* [Work to be completed]: In the data, extract each line that holds the string "active".

[[ Exercise data open ]]

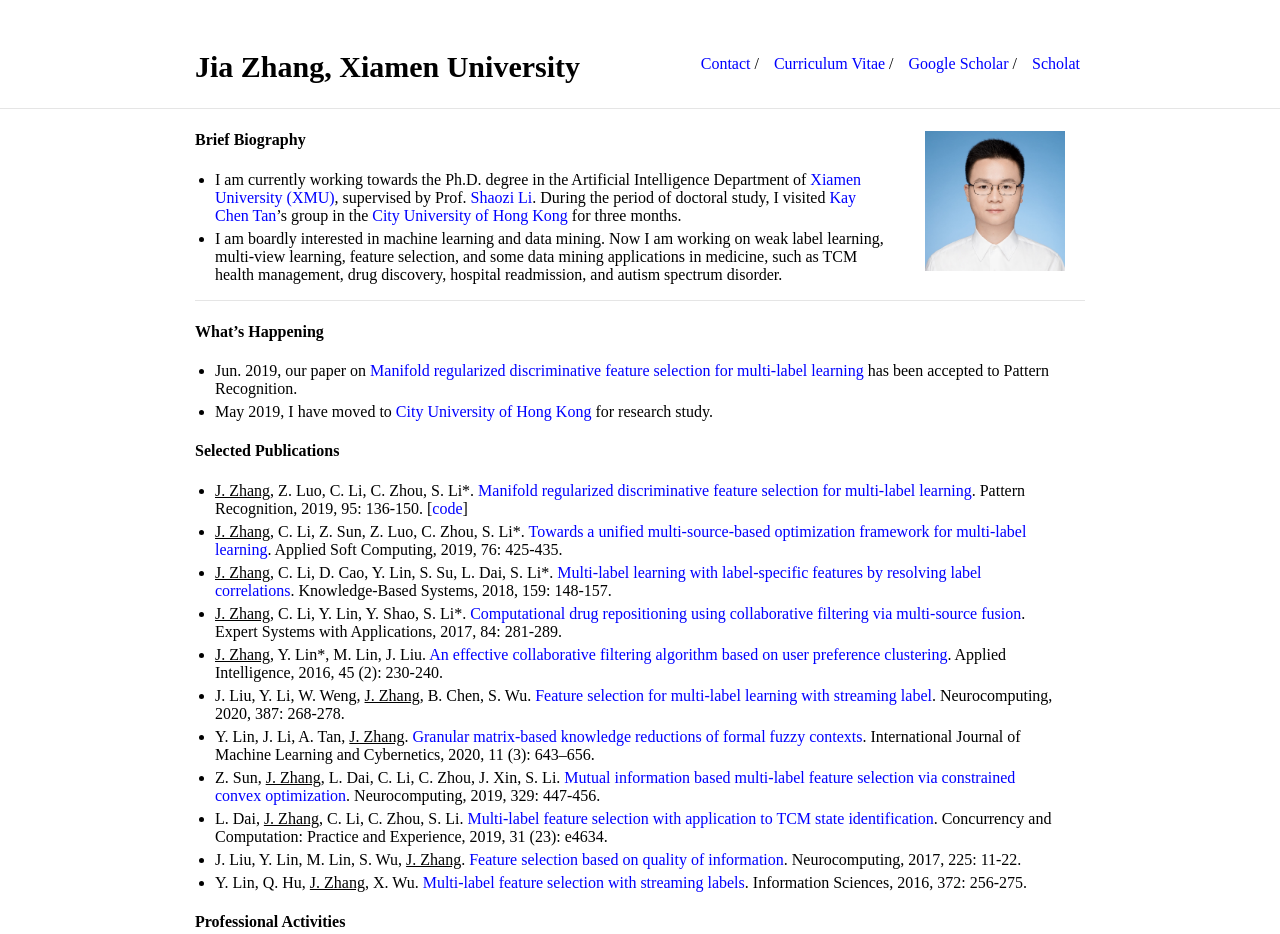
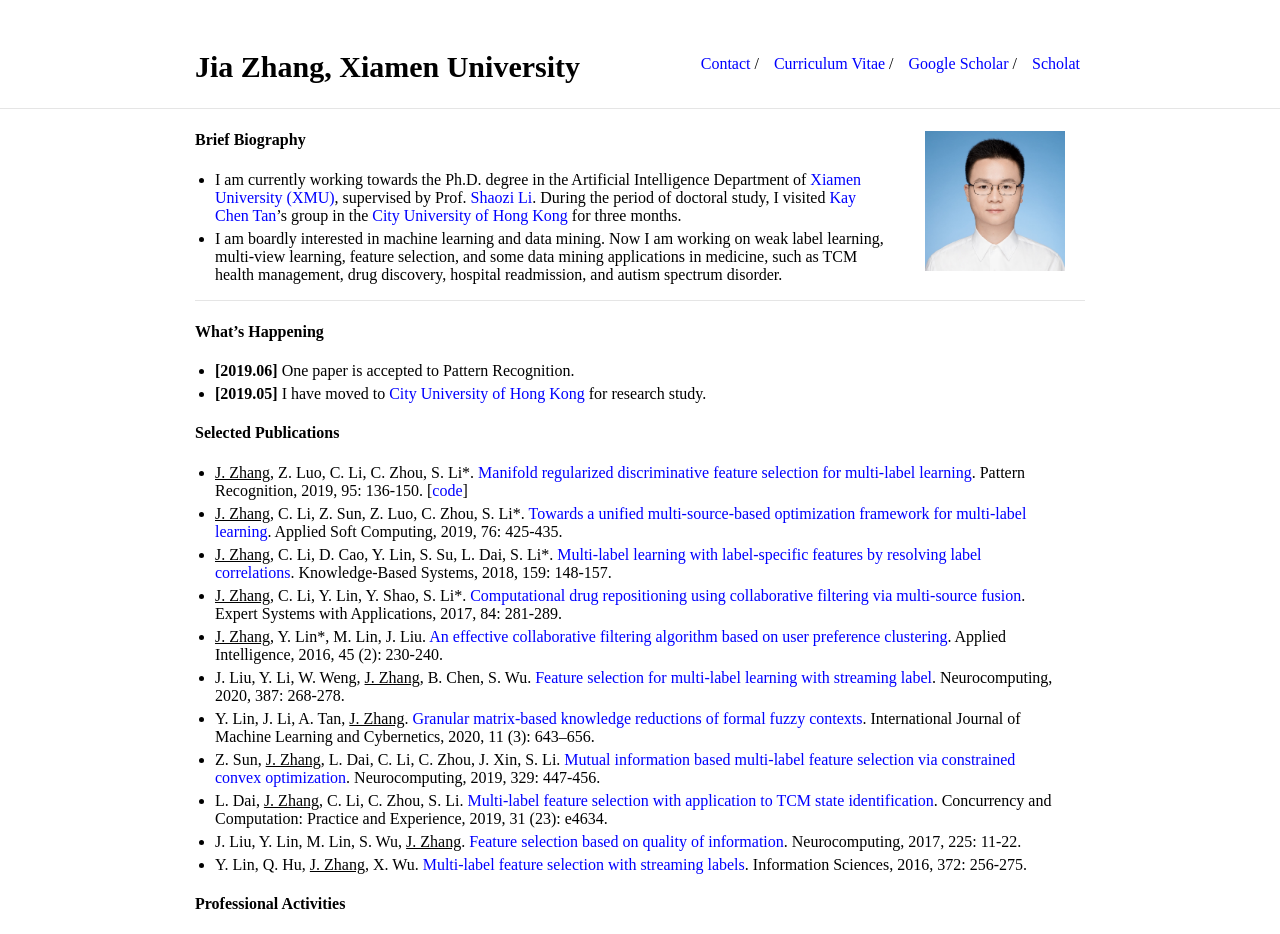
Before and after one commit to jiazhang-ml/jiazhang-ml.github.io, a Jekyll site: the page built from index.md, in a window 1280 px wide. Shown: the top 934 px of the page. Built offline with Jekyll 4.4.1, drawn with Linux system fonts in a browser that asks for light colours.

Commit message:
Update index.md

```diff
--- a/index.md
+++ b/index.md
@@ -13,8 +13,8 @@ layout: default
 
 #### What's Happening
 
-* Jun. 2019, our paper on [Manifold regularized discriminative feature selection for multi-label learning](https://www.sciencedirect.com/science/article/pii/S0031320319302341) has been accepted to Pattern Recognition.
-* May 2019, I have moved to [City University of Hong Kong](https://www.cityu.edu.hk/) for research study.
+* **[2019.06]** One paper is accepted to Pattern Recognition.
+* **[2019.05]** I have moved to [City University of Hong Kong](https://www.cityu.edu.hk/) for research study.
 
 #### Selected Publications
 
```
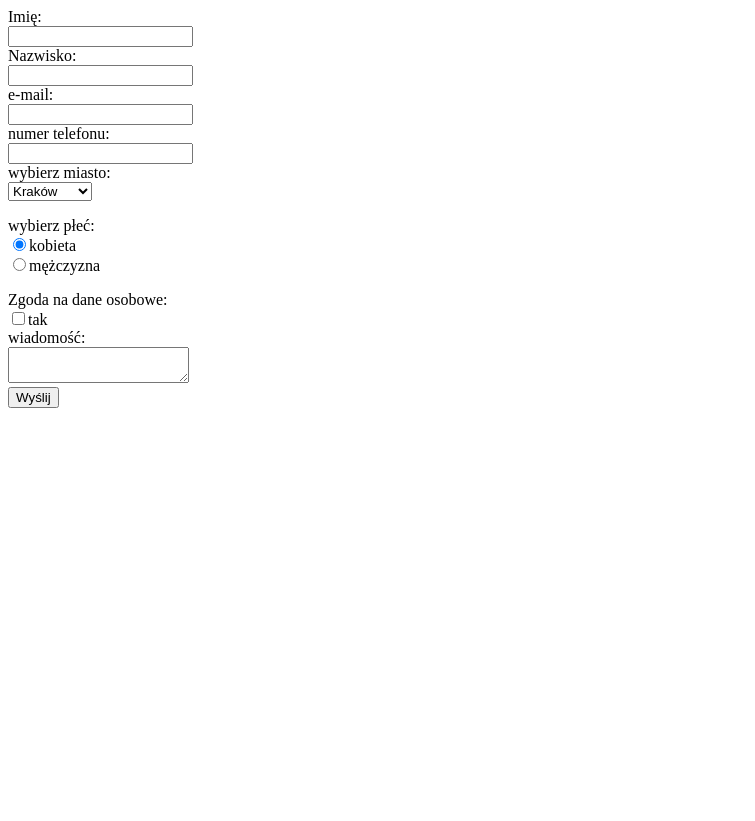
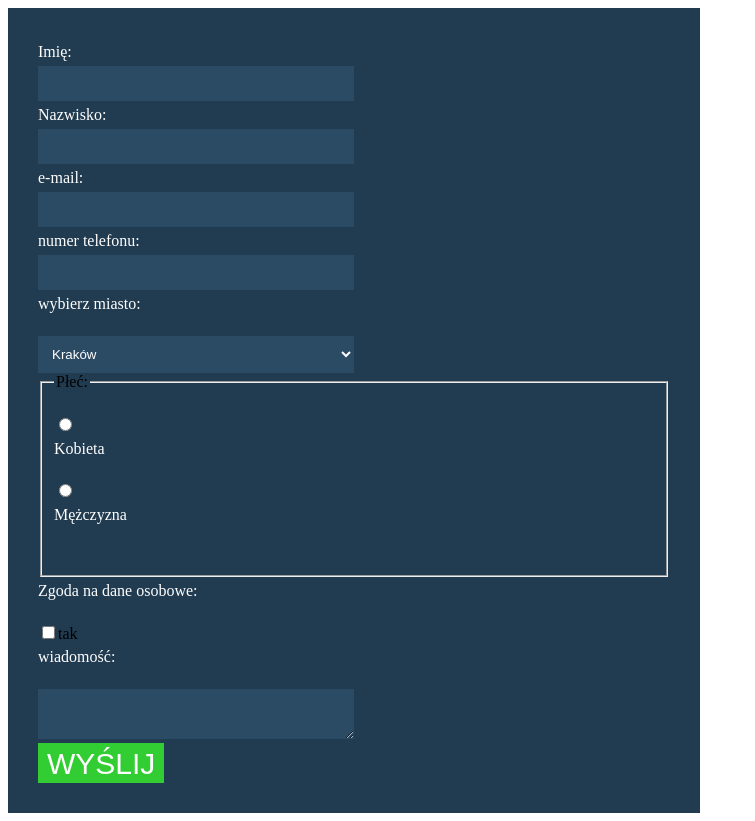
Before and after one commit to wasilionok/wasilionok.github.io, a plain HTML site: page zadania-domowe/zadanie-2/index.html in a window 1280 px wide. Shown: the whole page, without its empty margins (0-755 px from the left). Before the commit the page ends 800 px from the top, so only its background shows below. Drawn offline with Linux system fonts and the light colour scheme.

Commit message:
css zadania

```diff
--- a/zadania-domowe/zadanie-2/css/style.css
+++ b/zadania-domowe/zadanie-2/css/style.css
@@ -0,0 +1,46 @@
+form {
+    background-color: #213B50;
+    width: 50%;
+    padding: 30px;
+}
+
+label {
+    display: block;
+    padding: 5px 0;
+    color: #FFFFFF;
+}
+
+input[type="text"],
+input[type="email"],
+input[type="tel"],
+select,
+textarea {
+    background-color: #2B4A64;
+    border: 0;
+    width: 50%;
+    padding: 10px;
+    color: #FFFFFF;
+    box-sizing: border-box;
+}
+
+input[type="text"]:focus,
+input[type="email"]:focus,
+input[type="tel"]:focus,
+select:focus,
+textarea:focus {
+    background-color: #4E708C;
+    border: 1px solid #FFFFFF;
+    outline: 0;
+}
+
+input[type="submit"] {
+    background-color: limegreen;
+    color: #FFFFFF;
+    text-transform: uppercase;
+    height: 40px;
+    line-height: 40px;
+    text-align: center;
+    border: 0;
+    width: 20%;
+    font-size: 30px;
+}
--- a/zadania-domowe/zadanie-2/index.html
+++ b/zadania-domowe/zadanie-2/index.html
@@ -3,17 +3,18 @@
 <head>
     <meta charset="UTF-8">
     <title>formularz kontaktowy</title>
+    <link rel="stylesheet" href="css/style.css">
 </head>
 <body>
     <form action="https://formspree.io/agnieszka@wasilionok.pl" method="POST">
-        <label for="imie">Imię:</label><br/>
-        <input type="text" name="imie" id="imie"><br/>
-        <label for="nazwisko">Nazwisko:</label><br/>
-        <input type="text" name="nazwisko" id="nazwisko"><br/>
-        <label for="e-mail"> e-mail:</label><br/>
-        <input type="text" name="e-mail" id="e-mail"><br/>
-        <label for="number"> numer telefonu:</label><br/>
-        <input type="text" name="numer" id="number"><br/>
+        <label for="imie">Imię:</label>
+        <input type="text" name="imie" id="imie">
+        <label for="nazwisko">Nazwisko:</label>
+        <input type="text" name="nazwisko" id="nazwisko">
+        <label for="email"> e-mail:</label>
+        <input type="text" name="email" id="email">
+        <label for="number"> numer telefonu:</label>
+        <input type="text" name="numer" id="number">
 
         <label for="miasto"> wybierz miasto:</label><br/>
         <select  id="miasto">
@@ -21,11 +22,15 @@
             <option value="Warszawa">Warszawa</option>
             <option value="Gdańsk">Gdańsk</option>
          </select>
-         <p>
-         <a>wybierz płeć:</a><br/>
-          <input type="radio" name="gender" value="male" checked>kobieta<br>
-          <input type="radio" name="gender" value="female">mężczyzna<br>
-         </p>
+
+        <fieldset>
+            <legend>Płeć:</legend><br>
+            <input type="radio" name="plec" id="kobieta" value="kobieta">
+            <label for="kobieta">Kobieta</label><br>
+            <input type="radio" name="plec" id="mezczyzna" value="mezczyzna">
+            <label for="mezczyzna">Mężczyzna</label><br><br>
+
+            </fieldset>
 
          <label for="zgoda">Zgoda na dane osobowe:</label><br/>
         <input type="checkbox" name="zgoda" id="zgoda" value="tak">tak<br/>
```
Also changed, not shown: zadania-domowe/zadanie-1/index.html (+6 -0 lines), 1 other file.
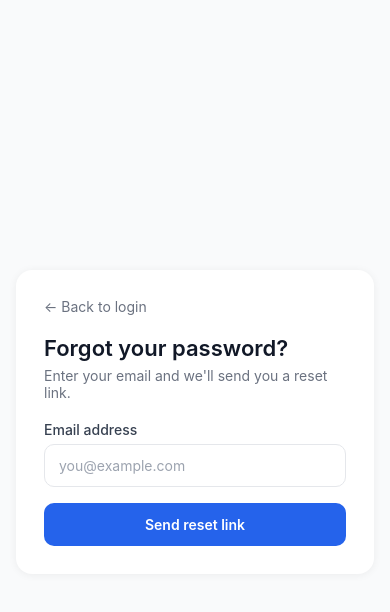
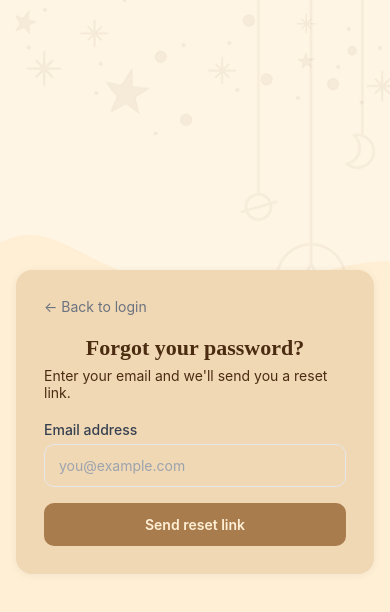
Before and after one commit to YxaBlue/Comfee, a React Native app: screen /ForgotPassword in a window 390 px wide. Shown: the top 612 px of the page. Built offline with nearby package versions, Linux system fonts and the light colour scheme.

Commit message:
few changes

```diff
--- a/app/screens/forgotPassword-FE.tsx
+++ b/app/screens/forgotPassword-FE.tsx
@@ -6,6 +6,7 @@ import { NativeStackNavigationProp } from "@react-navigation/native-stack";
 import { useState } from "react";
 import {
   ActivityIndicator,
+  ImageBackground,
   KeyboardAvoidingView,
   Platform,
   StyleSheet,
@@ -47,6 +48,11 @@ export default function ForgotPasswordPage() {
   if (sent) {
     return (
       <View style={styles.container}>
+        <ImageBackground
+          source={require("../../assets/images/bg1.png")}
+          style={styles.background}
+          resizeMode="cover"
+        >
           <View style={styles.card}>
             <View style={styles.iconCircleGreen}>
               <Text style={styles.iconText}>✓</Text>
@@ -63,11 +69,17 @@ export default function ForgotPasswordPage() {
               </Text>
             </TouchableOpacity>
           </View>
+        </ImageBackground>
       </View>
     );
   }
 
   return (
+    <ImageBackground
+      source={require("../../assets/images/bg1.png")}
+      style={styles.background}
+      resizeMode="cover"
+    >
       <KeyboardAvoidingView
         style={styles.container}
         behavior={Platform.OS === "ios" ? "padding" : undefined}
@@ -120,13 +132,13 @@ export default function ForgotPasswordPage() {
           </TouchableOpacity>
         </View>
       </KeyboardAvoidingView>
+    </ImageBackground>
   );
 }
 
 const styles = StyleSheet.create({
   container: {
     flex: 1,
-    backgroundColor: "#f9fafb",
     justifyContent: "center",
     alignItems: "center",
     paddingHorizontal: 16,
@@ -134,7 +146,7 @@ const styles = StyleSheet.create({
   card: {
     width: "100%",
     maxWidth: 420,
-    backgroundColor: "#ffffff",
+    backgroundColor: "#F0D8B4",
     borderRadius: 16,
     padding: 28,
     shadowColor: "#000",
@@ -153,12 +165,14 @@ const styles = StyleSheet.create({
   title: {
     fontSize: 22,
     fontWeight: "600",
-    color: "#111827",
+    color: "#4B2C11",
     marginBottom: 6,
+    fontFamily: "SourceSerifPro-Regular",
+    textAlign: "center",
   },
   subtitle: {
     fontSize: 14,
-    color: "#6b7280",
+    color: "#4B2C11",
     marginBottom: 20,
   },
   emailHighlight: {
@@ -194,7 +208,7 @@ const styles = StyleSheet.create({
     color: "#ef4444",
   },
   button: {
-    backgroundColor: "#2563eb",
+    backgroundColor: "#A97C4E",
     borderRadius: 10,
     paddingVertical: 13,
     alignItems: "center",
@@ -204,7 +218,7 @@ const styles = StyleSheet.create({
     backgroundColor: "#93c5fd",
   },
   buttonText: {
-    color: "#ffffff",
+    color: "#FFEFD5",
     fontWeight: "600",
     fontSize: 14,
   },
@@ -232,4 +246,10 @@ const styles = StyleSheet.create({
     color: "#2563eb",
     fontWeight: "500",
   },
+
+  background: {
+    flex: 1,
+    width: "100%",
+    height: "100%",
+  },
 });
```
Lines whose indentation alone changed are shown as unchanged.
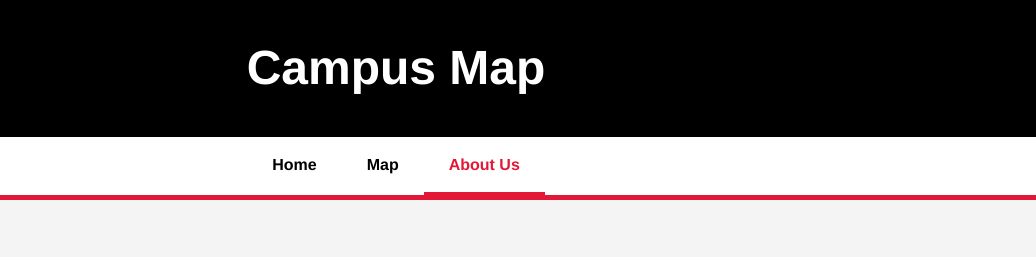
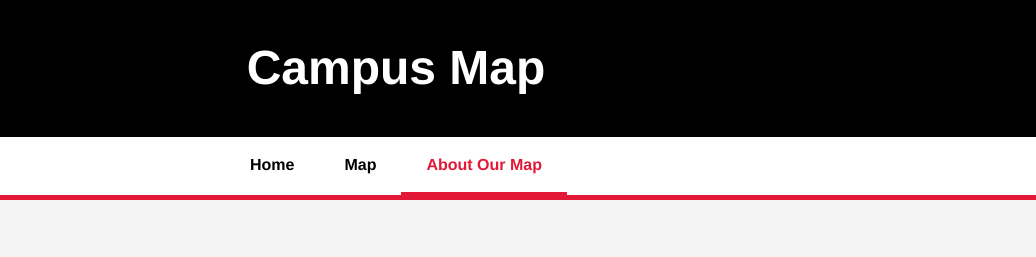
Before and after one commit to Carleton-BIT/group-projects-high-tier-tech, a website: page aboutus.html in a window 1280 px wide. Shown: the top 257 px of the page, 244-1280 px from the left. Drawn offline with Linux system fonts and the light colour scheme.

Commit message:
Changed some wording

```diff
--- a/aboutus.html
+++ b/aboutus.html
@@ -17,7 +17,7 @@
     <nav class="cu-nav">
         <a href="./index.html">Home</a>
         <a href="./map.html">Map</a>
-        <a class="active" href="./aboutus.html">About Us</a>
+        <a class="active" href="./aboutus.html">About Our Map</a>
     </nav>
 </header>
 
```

[[ Exercise data closed ]]

* [Solution to this problem]:
-        <a class="active" href="./aboutus.html">About Us</a>
+        <a class="active" href="./aboutus.html">About Our Map</a>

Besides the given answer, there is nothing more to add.